* [AIM OF THE EXERCISE]:
The entries below must be reproduced exactly; their pictures are not part of the copy.

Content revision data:

* * * * * * * * *

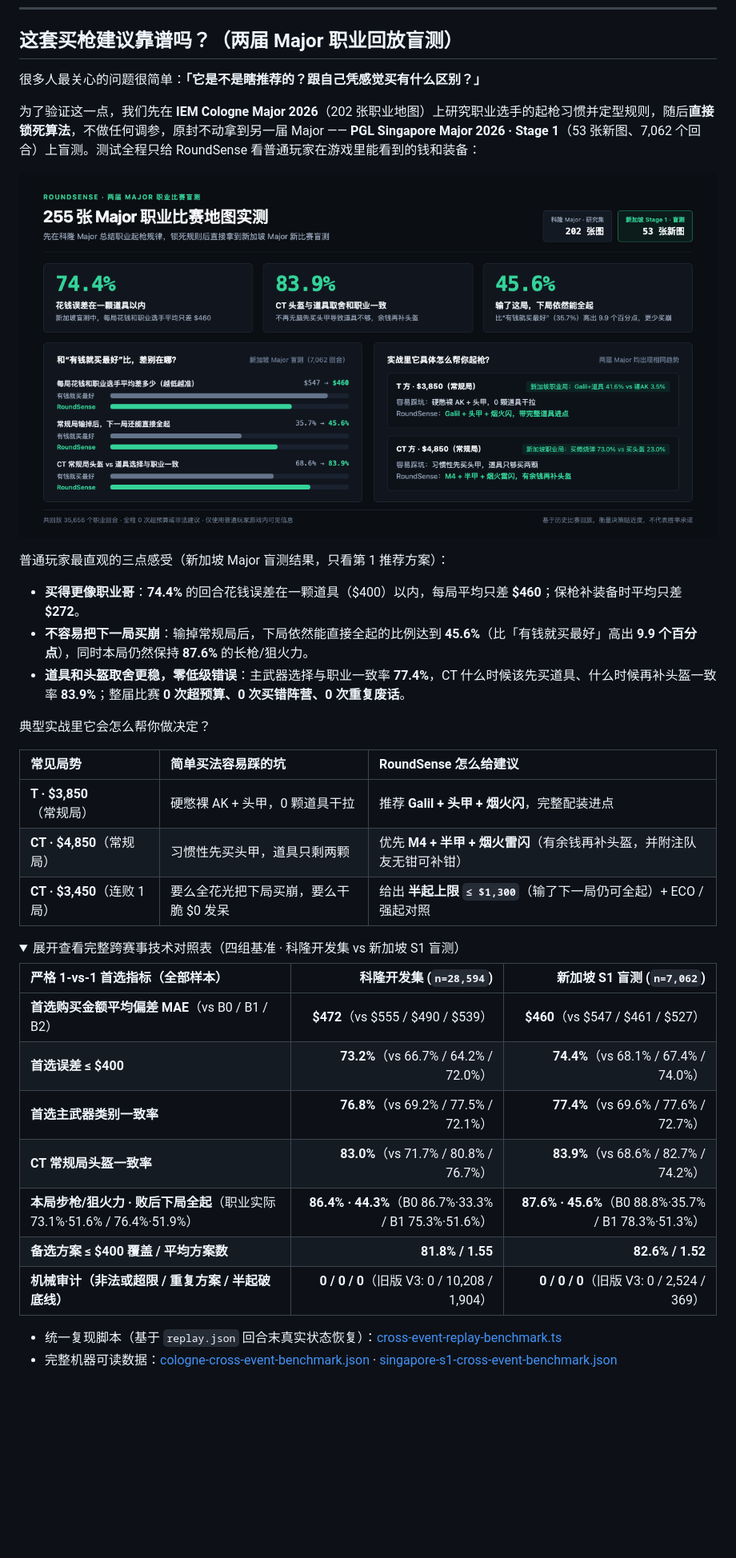
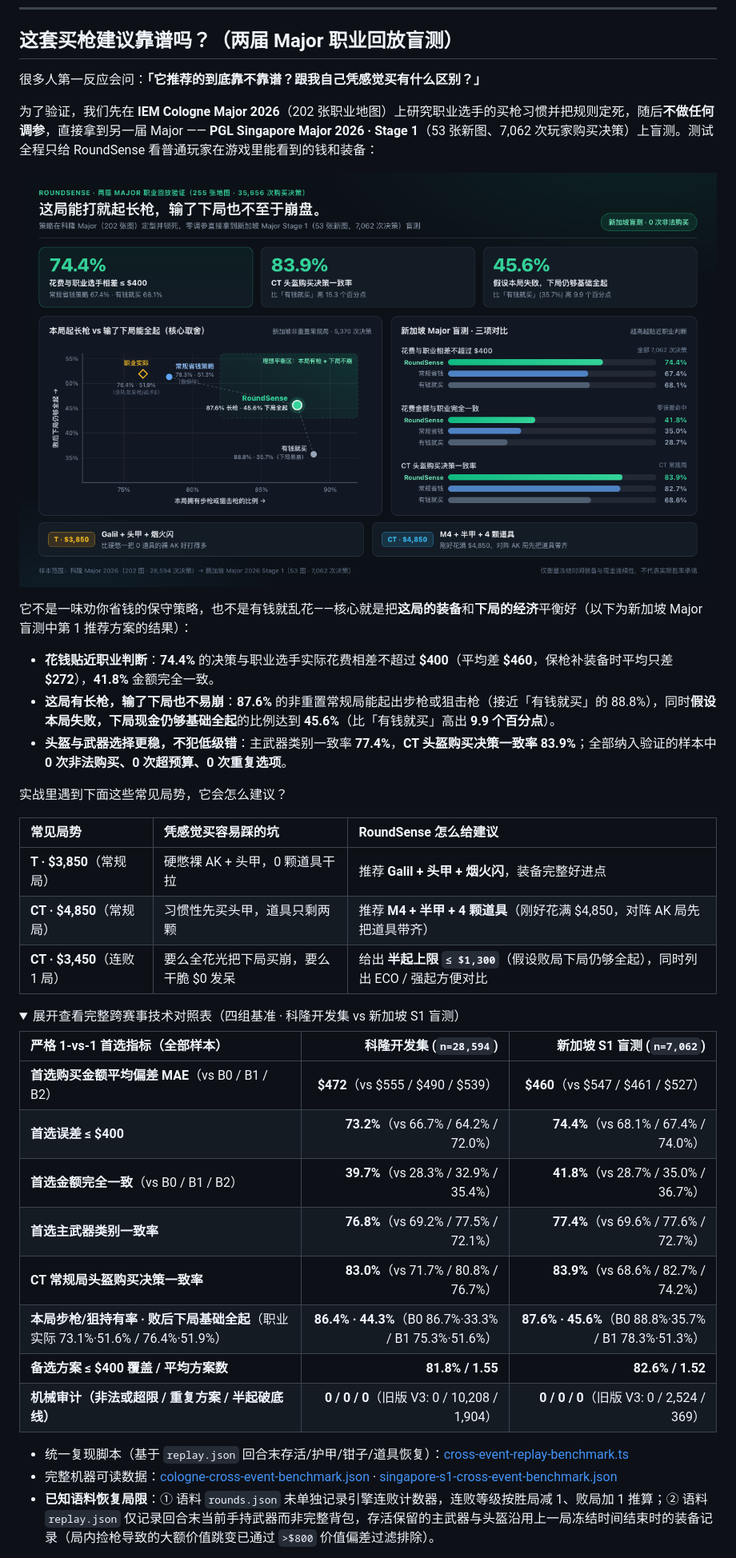
Before and after one commit to Starfie1d1272/cs2-roundsense, a Markdown page: README.md, the part around one of its changes. Shown at 80% size. GitHub-like rendering; pictures changed too: docs/assets/cross-event-validation.png; folded sections open; blank space fills up the shorter version.

```diff
--- a/README.md
+++ b/README.md
@@ -40,25 +40,25 @@
 
 ## 这套买枪建议靠谱吗？（两届 Major 职业回放盲测）
 
-很多人最关心的问题很简单：**「它是不是瞎推荐的？跟自己凭感觉买有什么区别？」**
+很多人第一反应会问：**「它推荐的到底靠不靠谱？跟我自己凭感觉买有什么区别？」**
 
-为了验证这一点，我们先在 **IEM Cologne Major 2026**（202 张职业地图）上研究职业选手的起枪习惯并定型规则，随后**直接锁死算法**，不做任何调参，原封不动拿到另一届 Major —— **PGL Singapore Major 2026 · Stage 1**（53 张新图、7,062 个回合）上盲测。测试全程只给 RoundSense 看普通玩家在游戏里能看到的钱和装备：
+为了验证，我们先在 **IEM Cologne Major 2026**（202 张职业地图）上研究职业选手的买枪习惯并把规则定死，随后**不做任何调参**，直接拿到另一届 Major —— **PGL Singapore Major 2026 · Stage 1**（53 张新图、7,062 次玩家购买决策）上盲测。测试全程只给 RoundSense 看普通玩家在游戏里能看到的钱和装备：
 
 ![RoundSense 两届 Major 职业回放盲测（科隆 vs 新加坡 Stage 1）](docs/assets/cross-event-validation.png)
 
-普通玩家最直观的三点感受（新加坡 Major 盲测结果，只看第 1 推荐方案）：
+它不是一味劝你省钱的保守策略，也不是有钱就乱花——核心就是把**这局的装备**和**下局的经济**平衡好（以下为新加坡 Major 盲测中第 1 推荐方案的结果）：
 
-- **买得更像职业哥**：**74.4%** 的回合花钱误差在一颗道具（$400）以内，每局平均只差 **$460**；保枪补装备时平均只差 **$272**。
-- **不容易把下一局买崩**：输掉常规局后，下局依然能直接全起的比例达到 **45.6%**（比「有钱就买最好」高出 **9.9 个百分点**），同时本局仍然保持 **87.6%** 的长枪/狙火力。
-- **道具和头盔取舍更稳，零低级错误**：主武器选择与职业一致率 **77.4%**，CT 什么时候该先买道具、什么时候再补头盔一致率 **83.9%**；整届比赛 **0 次超预算、0 次买错阵营、0 次重复废话**。
+- **花钱贴近职业判断**：**74.4%** 的决策与职业选手实际花费相差不超过 **$400**（平均差 **$460**，保枪补装备时平均只差 **$272**），**41.8%** 金额完全一致。
+- **这局有长枪，输了下局也不易崩**：**87.6%** 的非重置常规局能起出步枪或狙击枪（接近「有钱就买」的 88.8%），同时**假设本局失败，下局现金仍够基础全起**的比例达到 **45.6%**（比「有钱就买」高出 **9.9 个百分点**）。
+- **头盔与武器选择更稳，不犯低级错**：主武器类别一致率 **77.4%**，**CT 头盔购买决策一致率 83.9%**；全部纳入验证的样本中 **0 次非法购买、0 次超预算、0 次重复选项**。
 
-典型实战里它会怎么帮你做决定？
+实战里遇到下面这些常见局势，它会怎么建议？
 
-| 常见局势 | 简单买法容易踩的坑 | RoundSense 怎么给建议 |
+| 常见局势 | 凭感觉买容易踩的坑 | RoundSense 怎么给建议 |
 | :--- | :--- | :--- |
-| **T · $3,850**（常规局） | 硬憋裸 AK + 头甲，0 颗道具干拉 | 推荐 **Galil + 头甲 + 烟火闪**，完整配装进点 |
-| **CT · $4,850**（常规局） | 习惯性先买头甲，道具只剩两颗 | 优先 **M4 + 半甲 + 烟火雷闪**（有余钱再补头盔，并附注队友无钳可补钳） |
-| **CT · $3,450**（连败 1 局） | 要么全花光把下局买崩，要么干脆 $0 发呆 | 给出 **半起上限 `≤ $1,300`**（输了下一局仍可全起）+ ECO / 强起对照 |
+| **T · $3,850**（常规局） | 硬憋裸 AK + 头甲，0 颗道具干拉 | 推荐 **Galil + 头甲 + 烟火闪**，装备完整好进点 |
+| **CT · $4,850**（常规局） | 习惯性先买头甲，道具只剩两颗 | 推荐 **M4 + 半甲 + 4 颗道具**（刚好花满 $4,850，对阵 AK 局先把道具带齐） |
+| **CT · $3,450**（连败 1 局） | 要么全花光把下局买崩，要么干脆 $0 发呆 | 给出 **半起上限 `≤ $1,300`**（假设败局下局仍够全起），同时列出 ECO / 强起方便对比 |
 
 <details>
 <summary>展开查看完整跨赛事技术对照表（四组基准 · 科隆开发集 vs 新加坡 S1 盲测）</summary>
@@ -67,14 +67,16 @@
 | :--- | ---: | ---: |
 | **首选购买金额平均偏差 MAE**（vs B0 / B1 / B2） | **$472**（vs $555 / $490 / $539） | **$460**（vs $547 / $461 / $527） |
 | **首选误差 ≤ $400** | **73.2%**（vs 66.7% / 64.2% / 72.0%） | **74.4%**（vs 68.1% / 67.4% / 74.0%） |
+| **首选金额完全一致**（vs B0 / B1 / B2） | **39.7%**（vs 28.3% / 32.9% / 35.4%） | **41.8%**（vs 28.7% / 35.0% / 36.7%） |
 | **首选主武器类别一致率** | **76.8%**（vs 69.2% / 77.5% / 72.1%） | **77.4%**（vs 69.6% / 77.6% / 72.7%） |
-| **CT 常规局头盔一致率** | **83.0%**（vs 71.7% / 80.8% / 76.7%） | **83.9%**（vs 68.6% / 82.7% / 74.2%） |
-| **本局步枪/狙火力 · 败后下局全起**（职业实际 73.1%·51.6% / 76.4%·51.9%） | **86.4% · 44.3%**（B0 86.7%·33.3% / B1 75.3%·51.6%） | **87.6% · 45.6%**（B0 88.8%·35.7% / B1 78.3%·51.3%） |
+| **CT 常规局头盔购买决策一致率** | **83.0%**（vs 71.7% / 80.8% / 76.7%） | **83.9%**（vs 68.6% / 82.7% / 74.2%） |
+| **本局步枪/狙持有率 · 败后下局基础全起**（职业实际 73.1%·51.6% / 76.4%·51.9%） | **86.4% · 44.3%**（B0 86.7%·33.3% / B1 75.3%·51.6%） | **87.6% · 45.6%**（B0 88.8%·35.7% / B1 78.3%·51.3%） |
 | **备选方案 ≤ $400 覆盖 / 平均方案数** | **81.8% / 1.55** | **82.6% / 1.52** |
 | **机械审计（非法或超限 / 重复方案 / 半起破底线）** | **0 / 0 / 0**（旧版 V3: 0 / 10,208 / 1,904） | **0 / 0 / 0**（旧版 V3: 0 / 2,524 / 369） |
 
-- 统一复现脚本（基于 `replay.json` 回合末真实状态恢复）：[cross-event-replay-benchmark.ts](scripts/cross-event-replay-benchmark.ts)
+- 统一复现脚本（基于 `replay.json` 回合末存活/护甲/钳子/道具恢复）：[cross-event-replay-benchmark.ts](scripts/cross-event-replay-benchmark.ts)
 - 完整机器可读数据：[cologne-cross-event-benchmark.json](docs/data/cologne-cross-event-benchmark.json) · [singapore-s1-cross-event-benchmark.json](docs/data/singapore-s1-cross-event-benchmark.json)
+- **已知语料恢复局限**：① 语料 `rounds.json` 未单独记录引擎连败计数器，连败等级按胜局减 1、败局加 1 推算；② 语料 `replay.json` 仅记录回合末当前手持武器而非完整背包，存活保留的主武器与头盔沿用上一局冻结时间结束时的装备记录（局内捡枪导致的大额价值跳变已通过 `>$800` 价值偏差过滤排除）。
 
 </details>
 
```
Also changed, not shown: other parts of README.md (+11 -11 lines), README.en.md (+14 -12 lines), 1 other file.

* * * * * * * * *

* [RESPONSE BOX]:
Before and after one commit to Starfie1d1272/cs2-roundsense, a Markdown page: README.md, the part around one of its changes. Shown at 80% size. GitHub-like rendering; pictures changed too: docs/assets/cross-event-validation.png; folded sections open; blank space fills up the shorter version.

```diff
--- a/README.md
+++ b/README.md
@@ -40,25 +40,25 @@
 
 ## 这套买枪建议靠谱吗？（两届 Major 职业回放盲测）
 
-很多人最关心的问题很简单：**「它是不是瞎推荐的？跟自己凭感觉买有什么区别？」**
+很多人第一反应会问：**「它推荐的到底靠不靠谱？跟我自己凭感觉买有什么区别？」**
 
-为了验证这一点，我们先在 **IEM Cologne Major 2026**（202 张职业地图）上研究职业选手的起枪习惯并定型规则，随后**直接锁死算法**，不做任何调参，原封不动拿到另一届 Major —— **PGL Singapore Major 2026 · Stage 1**（53 张新图、7,062 个回合）上盲测。测试全程只给 RoundSense 看普通玩家在游戏里能看到的钱和装备：
+为了验证，我们先在 **IEM Cologne Major 2026**（202 张职业地图）上研究职业选手的买枪习惯并把规则定死，随后**不做任何调参**，直接拿到另一届 Major —— **PGL Singapore Major 2026 · Stage 1**（53 张新图、7,062 次玩家购买决策）上盲测。测试全程只给 RoundSense 看普通玩家在游戏里能看到的钱和装备：
 
 ![RoundSense 两届 Major 职业回放盲测（科隆 vs 新加坡 Stage 1）](docs/assets/cross-event-validation.png)
 
-普通玩家最直观的三点感受（新加坡 Major 盲测结果，只看第 1 推荐方案）：
+它不是一味劝你省钱的保守策略，也不是有钱就乱花——核心就是把**这局的装备**和**下局的经济**平衡好（以下为新加坡 Major 盲测中第 1 推荐方案的结果）：
 
-- **买得更像职业哥**：**74.4%** 的回合花钱误差在一颗道具（$400）以内，每局平均只差 **$460**；保枪补装备时平均只差 **$272**。
-- **不容易把下一局买崩**：输掉常规局后，下局依然能直接全起的比例达到 **45.6%**（比「有钱就买最好」高出 **9.9 个百分点**），同时本局仍然保持 **87.6%** 的长枪/狙火力。
-- **道具和头盔取舍更稳，零低级错误**：主武器选择与职业一致率 **77.4%**，CT 什么时候该先买道具、什么时候再补头盔一致率 **83.9%**；整届比赛 **0 次超预算、0 次买错阵营、0 次重复废话**。
+- **花钱贴近职业判断**：**74.4%** 的决策与职业选手实际花费相差不超过 **$400**（平均差 **$460**，保枪补装备时平均只差 **$272**），**41.8%** 金额完全一致。
+- **这局有长枪，输了下局也不易崩**：**87.6%** 的非重置常规局能起出步枪或狙击枪（接近「有钱就买」的 88.8%），同时**假设本局失败，下局现金仍够基础全起**的比例达到 **45.6%**（比「有钱就买」高出 **9.9 个百分点**）。
+- **头盔与武器选择更稳，不犯低级错**：主武器类别一致率 **77.4%**，**CT 头盔购买决策一致率 83.9%**；全部纳入验证的样本中 **0 次非法购买、0 次超预算、0 次重复选项**。
 
-典型实战里它会怎么帮你做决定？
+实战里遇到下面这些常见局势，它会怎么建议？
 
-| 常见局势 | 简单买法容易踩的坑 | RoundSense 怎么给建议 |
+| 常见局势 | 凭感觉买容易踩的坑 | RoundSense 怎么给建议 |
 | :--- | :--- | :--- |
-| **T · $3,850**（常规局） | 硬憋裸 AK + 头甲，0 颗道具干拉 | 推荐 **Galil + 头甲 + 烟火闪**，完整配装进点 |
-| **CT · $4,850**（常规局） | 习惯性先买头甲，道具只剩两颗 | 优先 **M4 + 半甲 + 烟火雷闪**（有余钱再补头盔，并附注队友无钳可补钳） |
-| **CT · $3,450**（连败 1 局） | 要么全花光把下局买崩，要么干脆 $0 发呆 | 给出 **半起上限 `≤ $1,300`**（输了下一局仍可全起）+ ECO / 强起对照 |
+| **T · $3,850**（常规局） | 硬憋裸 AK + 头甲，0 颗道具干拉 | 推荐 **Galil + 头甲 + 烟火闪**，装备完整好进点 |
+| **CT · $4,850**（常规局） | 习惯性先买头甲，道具只剩两颗 | 推荐 **M4 + 半甲 + 4 颗道具**（刚好花满 $4,850，对阵 AK 局先把道具带齐） |
+| **CT · $3,450**（连败 1 局） | 要么全花光把下局买崩，要么干脆 $0 发呆 | 给出 **半起上限 `≤ $1,300`**（假设败局下局仍够全起），同时列出 ECO / 强起方便对比 |
 
 <details>
 <summary>展开查看完整跨赛事技术对照表（四组基准 · 科隆开发集 vs 新加坡 S1 盲测）</summary>
@@ -67,14 +67,16 @@
 | :--- | ---: | ---: |
 | **首选购买金额平均偏差 MAE**（vs B0 / B1 / B2） | **$472**（vs $555 / $490 / $539） | **$460**（vs $547 / $461 / $527） |
 | **首选误差 ≤ $400** | **73.2%**（vs 66.7% / 64.2% / 72.0%） | **74.4%**（vs 68.1% / 67.4% / 74.0%） |
+| **首选金额完全一致**（vs B0 / B1 / B2） | **39.7%**（vs 28.3% / 32.9% / 35.4%） | **41.8%**（vs 28.7% / 35.0% / 36.7%） |
 | **首选主武器类别一致率** | **76.8%**（vs 69.2% / 77.5% / 72.1%） | **77.4%**（vs 69.6% / 77.6% / 72.7%） |
-| **CT 常规局头盔一致率** | **83.0%**（vs 71.7% / 80.8% / 76.7%） | **83.9%**（vs 68.6% / 82.7% / 74.2%） |
-| **本局步枪/狙火力 · 败后下局全起**（职业实际 73.1%·51.6% / 76.4%·51.9%） | **86.4% · 44.3%**（B0 86.7%·33.3% / B1 75.3%·51.6%） | **87.6% · 45.6%**（B0 88.8%·35.7% / B1 78.3%·51.3%） |
+| **CT 常规局头盔购买决策一致率** | **83.0%**（vs 71.7% / 80.8% / 76.7%） | **83.9%**（vs 68.6% / 82.7% / 74.2%） |
+| **本局步枪/狙持有率 · 败后下局基础全起**（职业实际 73.1%·51.6% / 76.4%·51.9%） | **86.4% · 44.3%**（B0 86.7%·33.3% / B1 75.3%·51.6%） | **87.6% · 45.6%**（B0 88.8%·35.7% / B1 78.3%·51.3%） |
 | **备选方案 ≤ $400 覆盖 / 平均方案数** | **81.8% / 1.55** | **82.6% / 1.52** |
 | **机械审计（非法或超限 / 重复方案 / 半起破底线）** | **0 / 0 / 0**（旧版 V3: 0 / 10,208 / 1,904） | **0 / 0 / 0**（旧版 V3: 0 / 2,524 / 369） |
 
-- 统一复现脚本（基于 `replay.json` 回合末真实状态恢复）：[cross-event-replay-benchmark.ts](scripts/cross-event-replay-benchmark.ts)
+- 统一复现脚本（基于 `replay.json` 回合末存活/护甲/钳子/道具恢复）：[cross-event-replay-benchmark.ts](scripts/cross-event-replay-benchmark.ts)
 - 完整机器可读数据：[cologne-cross-event-benchmark.json](docs/data/cologne-cross-event-benchmark.json) · [singapore-s1-cross-event-benchmark.json](docs/data/singapore-s1-cross-event-benchmark.json)
+- **已知语料恢复局限**：① 语料 `rounds.json` 未单独记录引擎连败计数器，连败等级按胜局减 1、败局加 1 推算；② 语料 `replay.json` 仅记录回合末当前手持武器而非完整背包，存活保留的主武器与头盔沿用上一局冻结时间结束时的装备记录（局内捡枪导致的大额价值跳变已通过 `>$800` 价值偏差过滤排除）。
 
 </details>
 
```
Also changed, not shown: other parts of README.md (+11 -11 lines), README.en.md (+14 -12 lines), 1 other file.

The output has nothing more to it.